Being compelled to enter the bubble is an expression of our powerlessness. When it bursts, as it inevitably did, we felt the unmanageability as we crashed to the ground. The unmanageability was profound because our escapes into the bubble had prevented us from facing reality and learning the lessons necessary to effectively cope with life.
What is Sex and Love coda?
SLAA believes that sex and love obsession is an illness, a progressive illness which cannot be cured, but which – like many illnesses – can be arrested. It may take several forms – including (but not limited to) a compulsive need for sex, extreme dependency on one person (or many) and/or a chronic preoccupation with romance, intrigue or fantasy. An obsessive/compulsive pattern, either sexual or emotional (or both) exists in which relationships or sexual activities have become increasingly destructive to career, family and sense of self-respect. Sex and love obsessions always leads to worse and worse consequences if it continues unchecked.
Before coming to SLAA many people suffering the obsessive grip of sex and love issues think of themselves as social outcasts, perverts or just plain ‘weak-willed’. Still others feel they have only been pursuing what is ‘due’ or ‘owed’ them. They feel entitled to self-indulge. The SLAA theory is that these people are sick people who can recover if they will follow a simple programme which has proven successful for scores of other men and women with the same illness.
The Disease Process of Co-dependence
Co-dependence is a disease of immaturity caused by childhood trauma. Co-dependents are immature or childish to such a degree that the condition hampers their life. A disease process, according to Diland’s Medical Dictionary, is a “definite morbid process having a characteristic chain of symptoms. It may affect the whole body or any of the parts, and its etiology (or cause), pathology, and prognosis may be known or unknown.” I call the chain of symptoms that characterizes co-dependence the core or primary symptoms, and they describe how co-dependents are unable to be in a healthy relationship with themselves. These are the primary, or core symptoms of co-dependence:
- Difficulty experiencing appropriate levels of self-esteem, that is to say, difficulty loving the self.

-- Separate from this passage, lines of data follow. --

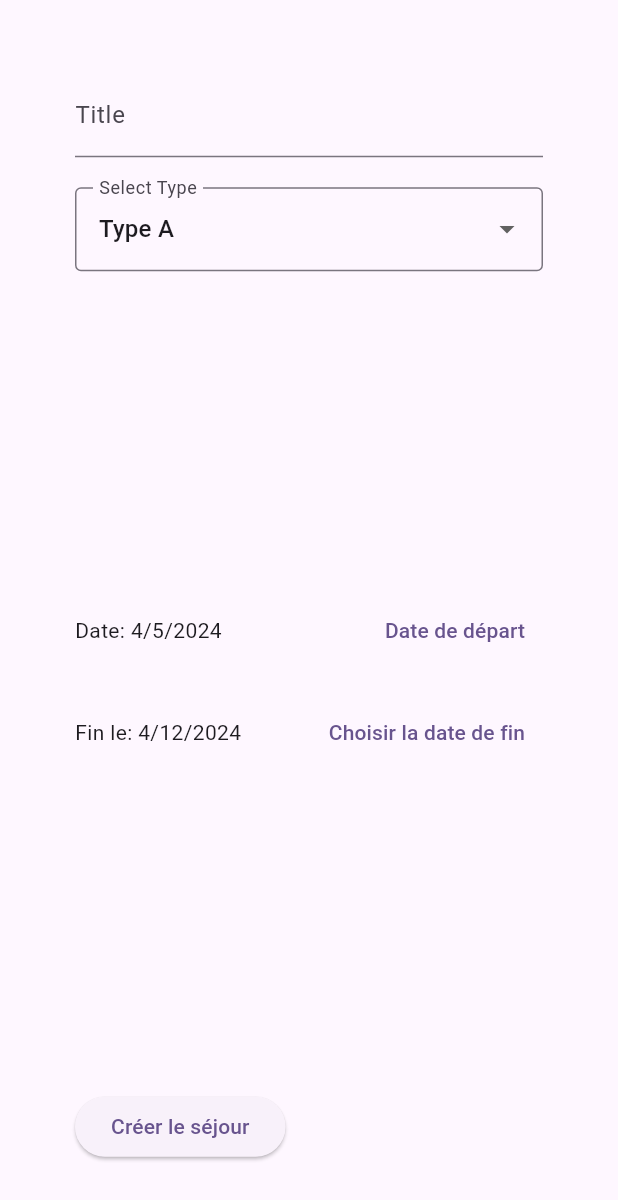
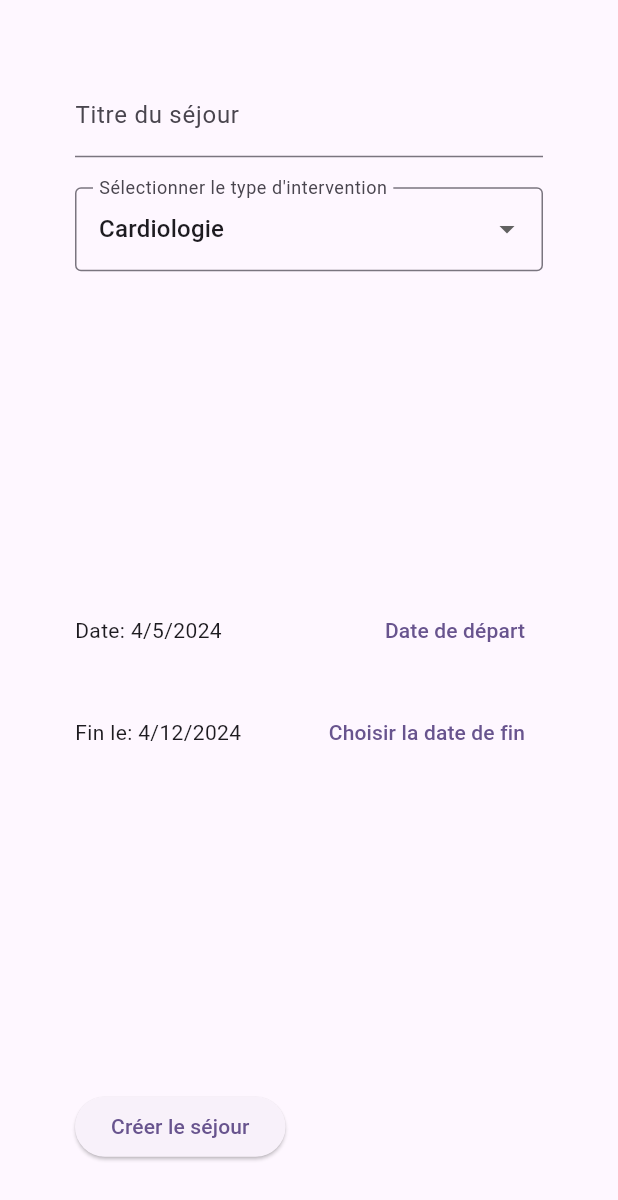
Before and after one commit to VincePaulin/SoigneMoiWeb, a Flutter app: the CreateStayPage screen opened directly, on a phone screen of 412 x 824 dp. Shown: the top 1200 px of the screen. Run offline on Flutter 3.47's test engine with Material 3 defaults, Android fonts, the phone set to English and light mode, and no system bars.

Commit message:
feat: medical section as type

```diff
--- /dev/null
+++ b/lib/model/medical_section.dart
@@ -0,0 +1,59 @@
+class MedicalSection {
+  final String name;
+  final List<String> departments;
+
+  MedicalSection(this.name, this.departments);
+}
+
+final List<MedicalSection> medicalSections = [
+  MedicalSection(
+    'Cardiologie',
+    [
+      'Cardiologie pédiatrique',
+      'Électrophysiologie',
+      'Interventionnelle',
+      'Soins intensifs'
+    ],
+  ),
+  MedicalSection(
+    'Chirurgie',
+    [
+      'Chirurgie abdominale',
+      'Chirurgie cardiaque',
+      'Chirurgie générale',
+      'Chirurgie plastique'
+    ],
+  ),
+  MedicalSection(
+    'Dermatologie',
+    [
+      'Dermatologie pédiatrique',
+      'Dermatologie chirurgicale',
+      'Dermatologie esthétique'
+    ],
+  ),
+  MedicalSection(
+    'Gynécologie',
+    [
+      'Gynécologie pédiatrique',
+      'Gynécologie oncologique',
+      'Gynécologie obstétrique'
+    ],
+  ),
+  MedicalSection(
+    'Neurologie',
+    [
+      'Neurologie pédiatrique',
+      'Neurologie interventionnelle',
+      'Neurologie vasculaire'
+    ],
+  ),
+  MedicalSection(
+    'Orthopédie',
+    [
+      'Orthopédie pédiatrique',
+      'Orthopédie traumatologique',
+      'Orthopédie oncologique'
+    ],
+  ),
+];
--- a/lib/page/create_stay.dart
+++ b/lib/page/create_stay.dart
@@ -1,4 +1,5 @@
 import 'package:flutter/material.dart';
+import 'package:soigne_moi_web/model/medical_section.dart';
 
 class CreateStayPage extends StatefulWidget {
   const CreateStayPage({super.key});
@@ -10,7 +11,8 @@ class CreateStayPage extends StatefulWidget {
 class _CreateStayPageState extends State<CreateStayPage> {
   final GlobalKey<FormState> _formKey = GlobalKey<FormState>();
   TextEditingController _titleController = TextEditingController();
-  String _selectedType = 'Type A';
+  String _selectedType =
+      medicalSections.isNotEmpty ? medicalSections[0].name : '';
   DateTime _startDate = DateTime.now();
   DateTime _endDate = DateTime.now()
       .add(Duration(days: 7)); // Default end date is 7 days from today
@@ -31,10 +33,10 @@ class _CreateStayPageState extends State<CreateStayPage> {
                   children: [
                     TextFormField(
                       controller: _titleController,
-                      decoration: InputDecoration(labelText: 'Title'),
+                      decoration: InputDecoration(labelText: 'Titre du séjour'),
                       validator: (value) {
                         if (value!.isEmpty) {
-                          return 'Please enter a title';
+                          return 'Un titre est requis';
                         }
                         return null;
                       },
@@ -47,18 +49,17 @@ class _CreateStayPageState extends State<CreateStayPage> {
                           _selectedType = newValue!;
                         });
                       },
-                      items: <String>['Type A', 'Type B', 'Type C', 'Type D']
-                          .map<DropdownMenuItem<String>>((String value) {
+                      items: medicalSections.map((section) {
                         return DropdownMenuItem<String>(
-                          value: value,
-                          child: Text(value),
+                          value: section.name,
+                          child: Text(section.name),
                         );
                       }).toList(),
                       decoration: InputDecoration(
-                        labelText: 'Select Type',
+                        labelText: "Sélectionner le type d'intervention",
                         border: OutlineInputBorder(),
                       ),
-                    ),
+                    )
                   ],
                 ),
                 const SizedBox(height: 20),
```
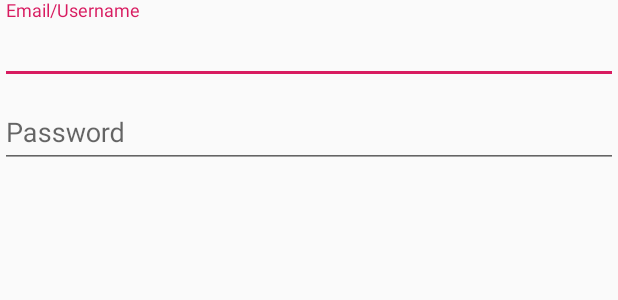
After one commit to zaunaf/GeotagPaud, an Android app: the layout form_login.xml on its own in the app's theme, with its tools: preview values and no code run, on a phone screen of 412 x 824 dp. The commit adds this screen. Shown: the top 300 px of the screen. Run offline under Robolectric (Android 15) with nearby library versions, the phone set to English and light mode, and no system bars.

Commit message:
Create login form and JWT based authentication to backend server, resolves #9

```diff
--- a/app/build.gradle
+++ b/app/build.gradle
@@ -81,4 +81,7 @@ dependencies {
     // GoogleMapService
     implementation 'com.google.android.gms:play-services-maps:17.0.0'
 
+    // OKHttp
+    compile 'com.squareup.okhttp3:okhttp:3.4.1'
+
 }
--- /dev/null
+++ b/app/src/main/res/layout/form_login.xml
@@ -0,0 +1,34 @@
+<?xml version="1.0" encoding="utf-8"?>
+<LinearLayout xmlns:android="http://schemas.android.com/apk/res/android"
+    android:orientation="vertical" android:layout_width="match_parent"
+    android:layout_height="match_parent">
+
+    <com.google.android.material.textfield.TextInputLayout
+        android:layout_width="match_parent"
+        android:layout_height="wrap_content">
+
+        <EditText
+            android:inputType="text"
+            android:layout_width="match_parent"
+            android:layout_height="wrap_content"
+            android:id="@+id/username"
+            android:hint="Email/Username"
+            android:singleLine="true"/>
+
+    </com.google.android.material.textfield.TextInputLayout>
+
+    <com.google.android.material.textfield.TextInputLayout
+        android:layout_width="match_parent"
+        android:layout_height="wrap_content">
+
+    <EditText
+        android:inputType="textPassword"
+        android:layout_width="match_parent"
+        android:layout_height="wrap_content"
+        android:id="@+id/password"
+        android:hint="Password"
+        android:singleLine="true"/>
+
+    </com.google.android.material.textfield.TextInputLayout>
+
+</LinearLayout>
--- a/app/src/main/res/menu/main_activity_drawer.xml
+++ b/app/src/main/res/menu/main_activity_drawer.xml
@@ -38,7 +38,7 @@
     <item android:title="@string/menu">
         <menu>
             <item
-                android:id="@+id/nav_google"
+                android:id="@+id/nav_login"
                 android:icon="@drawable/ic_person_black"
                 android:title="@string/login" />
             <item
--- a/app/src/main/res/values/strings.xml
+++ b/app/src/main/res/values/strings.xml
@@ -21,5 +21,7 @@
     <string name="info">Info</string>
     <string name="help">Bantuan</string>
     <string name="about">Tentang</string>
+    <string name="http_call_failed">Panggilan HTTP ke server gagal.</string>
+    <string name="server_base_url">http://geotagpaud.nufaza.com</string>
 
 </resources>
```
Also changed, not shown: app/src/main/java/com/nufaza/geotagpaud/MainActivity.java (+58 -4 lines), app/src/main/java/com/nufaza/geotagpaud/util/Common.java (added, +54 -0 lines), app/src/main/java/com/nufaza/geotagpaud/util/HttpCallback.java (added, +14 -0 lines), app/src/main/java/com/nufaza/geotagpaud/util/HttpCaller.java (added, +218 -0 lines).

- Difficulty setting functional boundaries with other people, that is to say, difficulty protecting oneself.
- Difficulty owning one’s own reality appropriately, that is to say, difficulty identifying who one is and knowing how to share that appropriately with others.
- Difficulty addressing interdependently one’s adult needs and wants, that is to say, difficulty with self-care.
- Difficulty experiencing and expressing one’s reality in moderation, that is to say, difficulty being appropriate for one’s age and various circumstances.
In addition to these, there are also five secondary symptoms that reflect how co-dependents think other people’s behaviour is the reason they are unable to be in healthy relationships. The inaccurate thinking represented by these secondary symptoms creates problems in a co-dependent’s relationships with others, but these symptoms stem from the core problem, which is the bruised relationship with the self. These five symptoms are 1) negative control 2) resentment 3) impaired spirituality 4) addictions or mental or physical illness and 5) difficulty with intimacy.
For more help working on sex, love and codependent issues that often result in depression and acting out, mail or call 0824424779. We are here to help with our retreat courses and programs.